**Required action**
Give the records again. Keep them exact and leave out the images.
════════════════
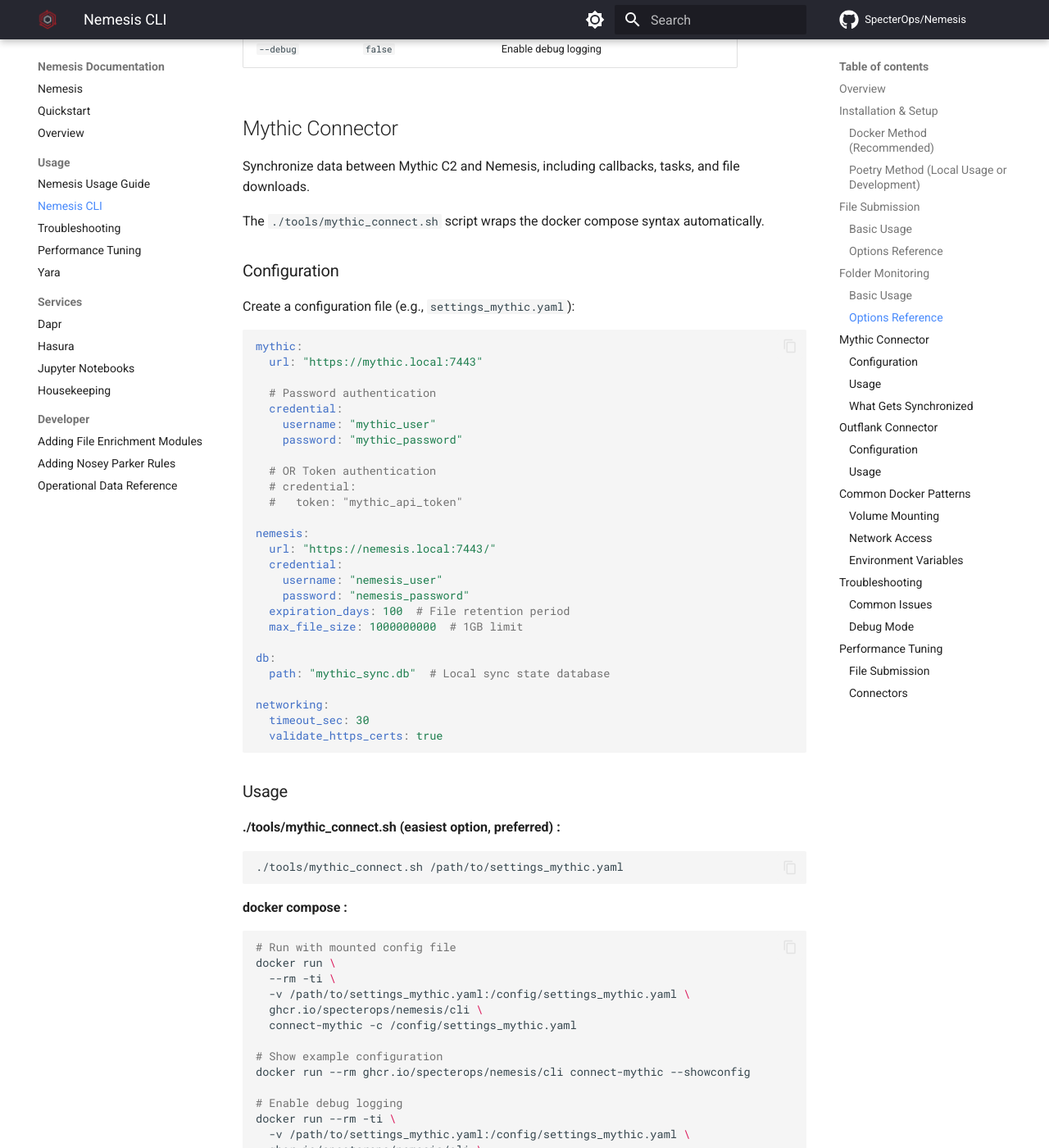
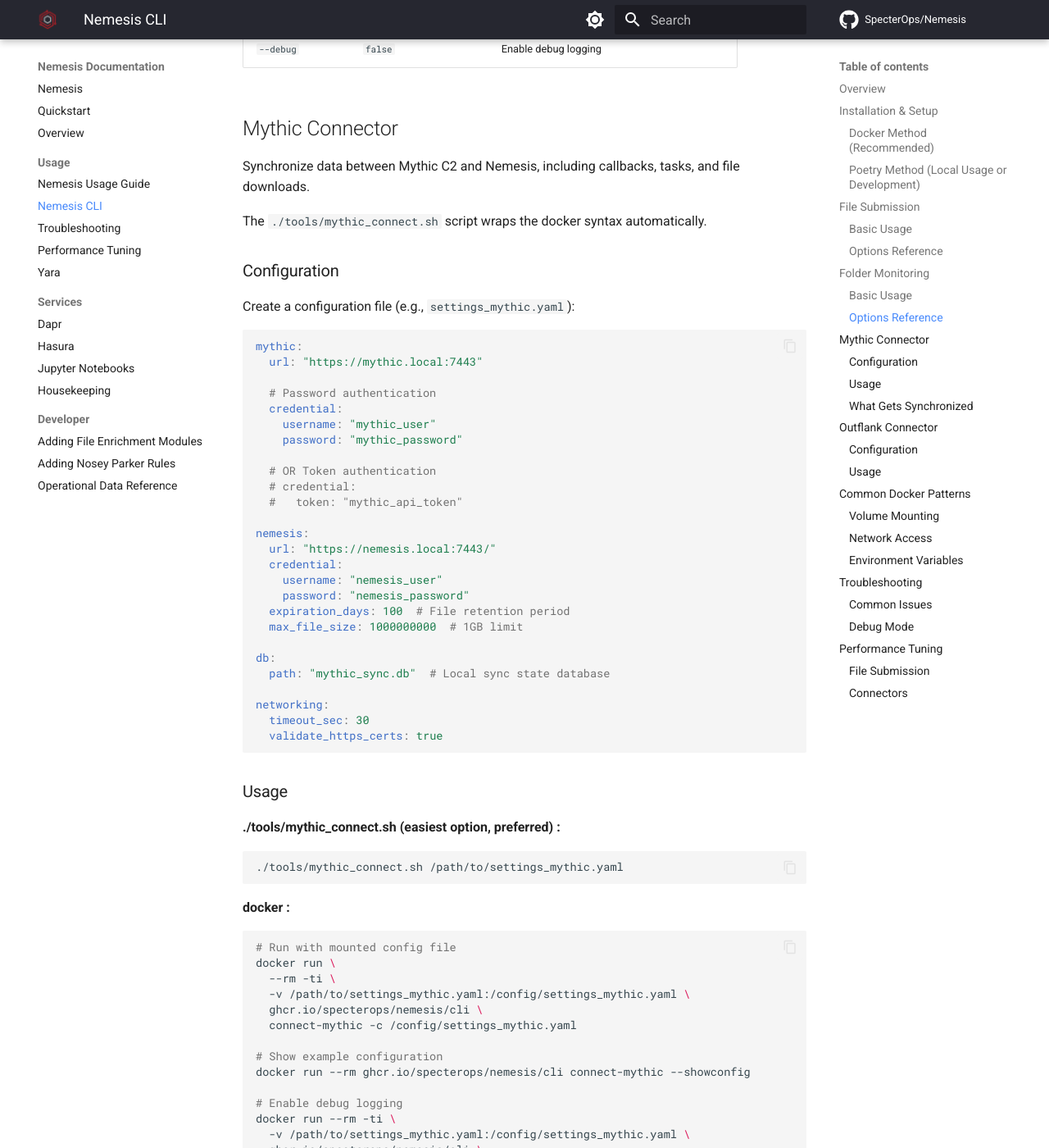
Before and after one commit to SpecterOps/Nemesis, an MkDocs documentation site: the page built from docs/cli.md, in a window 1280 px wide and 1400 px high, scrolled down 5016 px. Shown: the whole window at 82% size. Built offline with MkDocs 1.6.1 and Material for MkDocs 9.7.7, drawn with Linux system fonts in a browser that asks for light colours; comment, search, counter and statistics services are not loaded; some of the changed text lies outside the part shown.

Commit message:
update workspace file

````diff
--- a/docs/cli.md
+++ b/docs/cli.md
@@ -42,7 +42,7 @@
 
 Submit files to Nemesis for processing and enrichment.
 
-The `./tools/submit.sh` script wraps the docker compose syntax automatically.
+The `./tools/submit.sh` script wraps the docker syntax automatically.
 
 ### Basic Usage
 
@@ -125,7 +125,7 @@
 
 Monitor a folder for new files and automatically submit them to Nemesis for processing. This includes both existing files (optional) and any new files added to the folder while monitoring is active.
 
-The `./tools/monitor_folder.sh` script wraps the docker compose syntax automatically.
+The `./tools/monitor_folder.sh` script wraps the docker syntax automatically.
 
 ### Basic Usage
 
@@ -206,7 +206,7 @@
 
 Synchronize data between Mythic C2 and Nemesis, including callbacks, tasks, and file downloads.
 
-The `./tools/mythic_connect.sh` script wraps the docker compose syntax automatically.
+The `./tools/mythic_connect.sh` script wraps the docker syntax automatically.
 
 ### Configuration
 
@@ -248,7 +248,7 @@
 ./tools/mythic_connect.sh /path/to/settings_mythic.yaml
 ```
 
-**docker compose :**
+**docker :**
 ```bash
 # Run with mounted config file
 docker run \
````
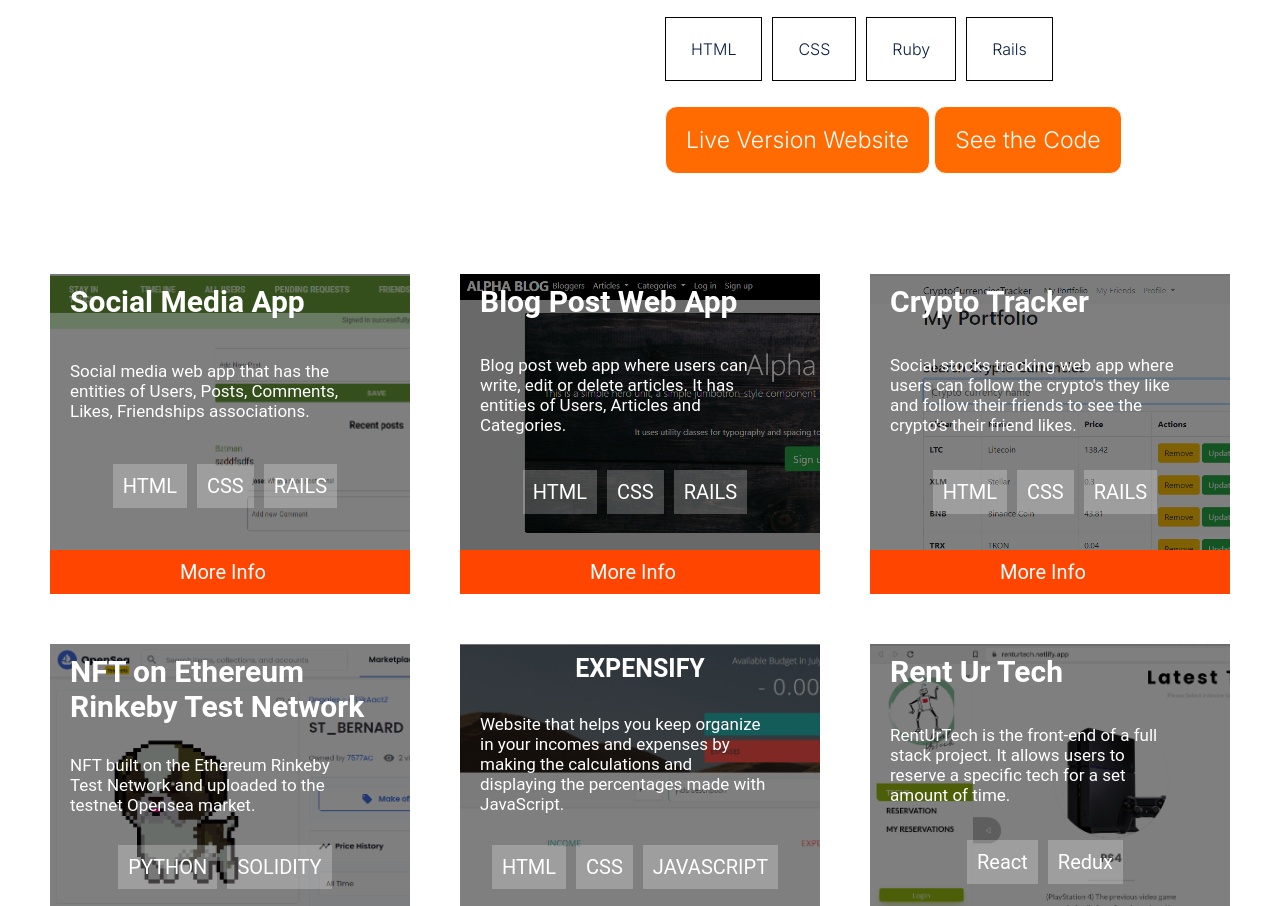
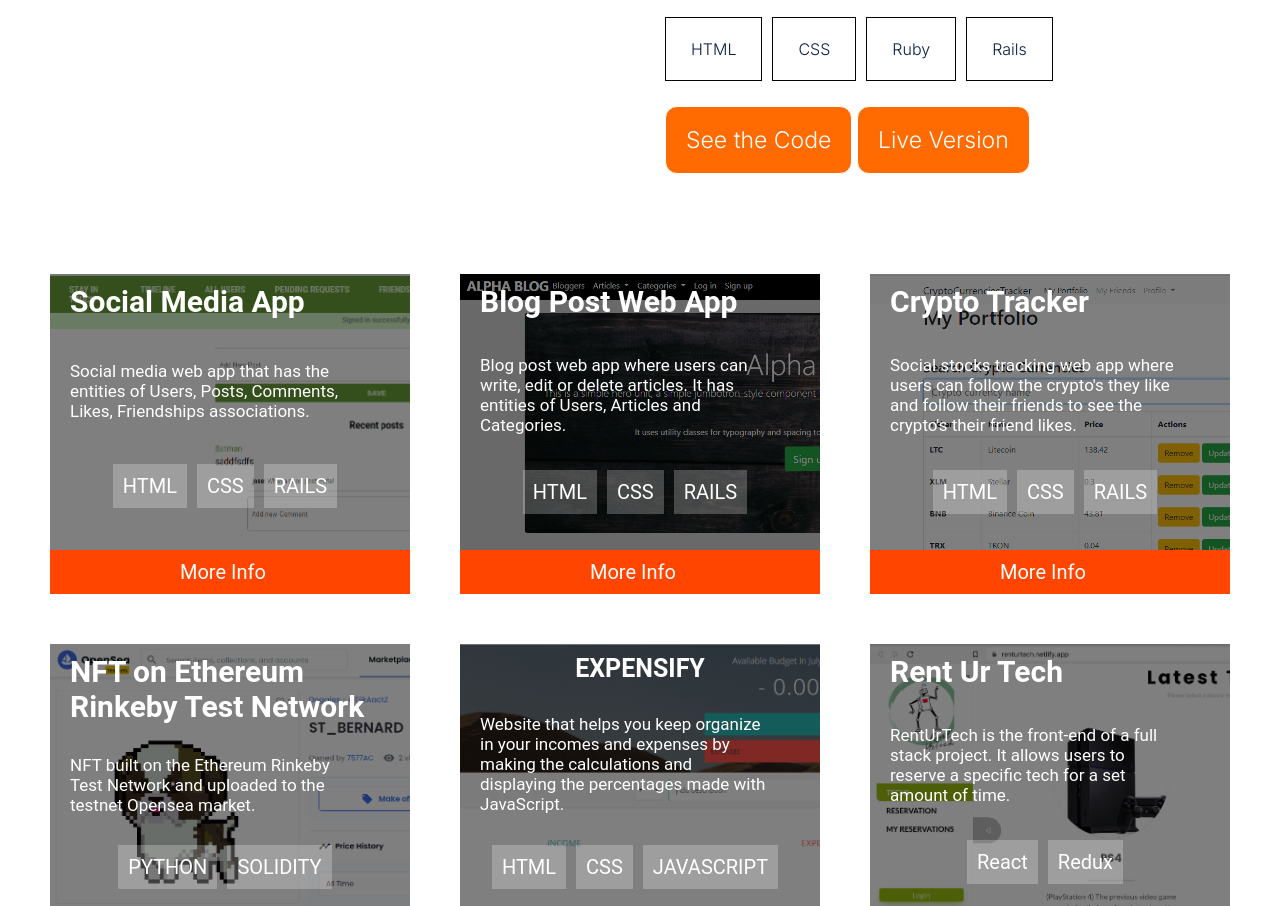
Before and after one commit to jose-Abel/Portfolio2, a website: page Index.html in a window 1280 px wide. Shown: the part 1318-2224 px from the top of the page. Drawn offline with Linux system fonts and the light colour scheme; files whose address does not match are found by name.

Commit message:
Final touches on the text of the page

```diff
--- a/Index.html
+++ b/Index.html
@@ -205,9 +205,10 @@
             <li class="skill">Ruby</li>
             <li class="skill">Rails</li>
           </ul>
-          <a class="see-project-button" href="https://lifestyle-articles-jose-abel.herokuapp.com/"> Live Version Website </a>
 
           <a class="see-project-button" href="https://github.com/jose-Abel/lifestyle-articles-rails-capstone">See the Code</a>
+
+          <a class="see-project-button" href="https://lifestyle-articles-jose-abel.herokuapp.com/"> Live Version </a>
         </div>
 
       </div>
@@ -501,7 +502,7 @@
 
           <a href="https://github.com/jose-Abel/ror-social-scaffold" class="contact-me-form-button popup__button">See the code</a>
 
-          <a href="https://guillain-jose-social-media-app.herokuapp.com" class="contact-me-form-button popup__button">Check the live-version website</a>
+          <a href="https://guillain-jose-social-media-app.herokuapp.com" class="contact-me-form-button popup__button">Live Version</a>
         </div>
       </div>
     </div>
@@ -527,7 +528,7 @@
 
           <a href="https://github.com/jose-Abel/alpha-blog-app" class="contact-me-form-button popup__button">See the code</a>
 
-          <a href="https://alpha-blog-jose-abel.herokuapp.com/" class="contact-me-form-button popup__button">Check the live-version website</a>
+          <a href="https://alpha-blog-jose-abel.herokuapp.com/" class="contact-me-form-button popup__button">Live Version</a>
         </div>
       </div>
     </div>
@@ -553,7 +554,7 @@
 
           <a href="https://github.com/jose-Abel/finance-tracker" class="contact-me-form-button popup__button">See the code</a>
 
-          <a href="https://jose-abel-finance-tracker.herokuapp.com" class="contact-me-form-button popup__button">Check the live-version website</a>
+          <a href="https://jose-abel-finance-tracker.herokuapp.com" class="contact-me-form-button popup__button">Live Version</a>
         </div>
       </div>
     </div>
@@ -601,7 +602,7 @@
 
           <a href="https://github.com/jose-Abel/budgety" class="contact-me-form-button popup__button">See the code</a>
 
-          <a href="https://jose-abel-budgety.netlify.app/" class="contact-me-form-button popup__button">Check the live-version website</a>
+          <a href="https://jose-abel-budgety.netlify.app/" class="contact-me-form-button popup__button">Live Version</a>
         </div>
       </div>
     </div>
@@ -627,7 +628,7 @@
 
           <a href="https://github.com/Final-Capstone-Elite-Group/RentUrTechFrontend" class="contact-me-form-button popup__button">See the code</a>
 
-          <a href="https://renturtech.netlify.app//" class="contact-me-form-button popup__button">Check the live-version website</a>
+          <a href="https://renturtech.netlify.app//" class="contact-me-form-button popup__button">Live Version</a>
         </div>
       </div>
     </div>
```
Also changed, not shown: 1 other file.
════════════════
**Task solution**
Before and after one commit to SpecterOps/Nemesis, an MkDocs documentation site: the page built from docs/cli.md, in a window 1280 px wide and 1400 px high, scrolled down 5016 px. Shown: the whole window at 82% size. Built offline with MkDocs 1.6.1 and Material for MkDocs 9.7.7, drawn with Linux system fonts in a browser that asks for light colours; comment, search, counter and statistics services are not loaded; some of the changed text lies outside the part shown.

Commit message:
update workspace file

````diff
--- a/docs/cli.md
+++ b/docs/cli.md
@@ -42,7 +42,7 @@
 
 Submit files to Nemesis for processing and enrichment.
 
-The `./tools/submit.sh` script wraps the docker compose syntax automatically.
+The `./tools/submit.sh` script wraps the docker syntax automatically.
 
 ### Basic Usage
 
@@ -125,7 +125,7 @@
 
 Monitor a folder for new files and automatically submit them to Nemesis for processing. This includes both existing files (optional) and any new files added to the folder while monitoring is active.
 
-The `./tools/monitor_folder.sh` script wraps the docker compose syntax automatically.
+The `./tools/monitor_folder.sh` script wraps the docker syntax automatically.
 
 ### Basic Usage
 
@@ -206,7 +206,7 @@
 
 Synchronize data between Mythic C2 and Nemesis, including callbacks, tasks, and file downloads.
 
-The `./tools/mythic_connect.sh` script wraps the docker compose syntax automatically.
+The `./tools/mythic_connect.sh` script wraps the docker syntax automatically.
 
 ### Configuration
 
@@ -248,7 +248,7 @@
 ./tools/mythic_connect.sh /path/to/settings_mythic.yaml
 ```
 
-**docker compose :**
+**docker :**
 ```bash
 # Run with mounted config file
 docker run \
````
Before and after one commit to jose-Abel/Portfolio2, a website: page Index.html in a window 1280 px wide. Shown: the part 1318-2224 px from the top of the page. Drawn offline with Linux system fonts and the light colour scheme; files whose address does not match are found by name.

Commit message:
Final touches on the text of the page

```diff
--- a/Index.html
+++ b/Index.html
@@ -205,9 +205,10 @@
             <li class="skill">Ruby</li>
             <li class="skill">Rails</li>
           </ul>
-          <a class="see-project-button" href="https://lifestyle-articles-jose-abel.herokuapp.com/"> Live Version Website </a>
 
           <a class="see-project-button" href="https://github.com/jose-Abel/lifestyle-articles-rails-capstone">See the Code</a>
+
+          <a class="see-project-button" href="https://lifestyle-articles-jose-abel.herokuapp.com/"> Live Version </a>
         </div>
 
       </div>
@@ -501,7 +502,7 @@
 
           <a href="https://github.com/jose-Abel/ror-social-scaffold" class="contact-me-form-button popup__button">See the code</a>
 
-          <a href="https://guillain-jose-social-media-app.herokuapp.com" class="contact-me-form-button popup__button">Check the live-version website</a>
+          <a href="https://guillain-jose-social-media-app.herokuapp.com" class="contact-me-form-button popup__button">Live Version</a>
         </div>
       </div>
     </div>
@@ -527,7 +528,7 @@
 
           <a href="https://github.com/jose-Abel/alpha-blog-app" class="contact-me-form-button popup__button">See the code</a>
 
-          <a href="https://alpha-blog-jose-abel.herokuapp.com/" class="contact-me-form-button popup__button">Check the live-version website</a>
+          <a href="https://alpha-blog-jose-abel.herokuapp.com/" class="contact-me-form-button popup__button">Live Version</a>
         </div>
       </div>
     </div>
@@ -553,7 +554,7 @@
 
           <a href="https://github.com/jose-Abel/finance-tracker" class="contact-me-form-button popup__button">See the code</a>
 
-          <a href="https://jose-abel-finance-tracker.herokuapp.com" class="contact-me-form-button popup__button">Check the live-version website</a>
+          <a href="https://jose-abel-finance-tracker.herokuapp.com" class="contact-me-form-button popup__button">Live Version</a>
         </div>
       </div>
     </div>
@@ -601,7 +602,7 @@
 
           <a href="https://github.com/jose-Abel/budgety" class="contact-me-form-button popup__button">See the code</a>
 
-          <a href="https://jose-abel-budgety.netlify.app/" class="contact-me-form-button popup__button">Check the live-version website</a>
+          <a href="https://jose-abel-budgety.netlify.app/" class="contact-me-form-button popup__button">Live Version</a>
         </div>
       </div>
     </div>
@@ -627,7 +628,7 @@
 
           <a href="https://github.com/Final-Capstone-Elite-Group/RentUrTechFrontend" class="contact-me-form-button popup__button">See the code</a>
 
-          <a href="https://renturtech.netlify.app//" class="contact-me-form-button popup__button">Check the live-version website</a>
+          <a href="https://renturtech.netlify.app//" class="contact-me-form-button popup__button">Live Version</a>
         </div>
       </div>
     </div>
```
Also changed, not shown: 1 other file.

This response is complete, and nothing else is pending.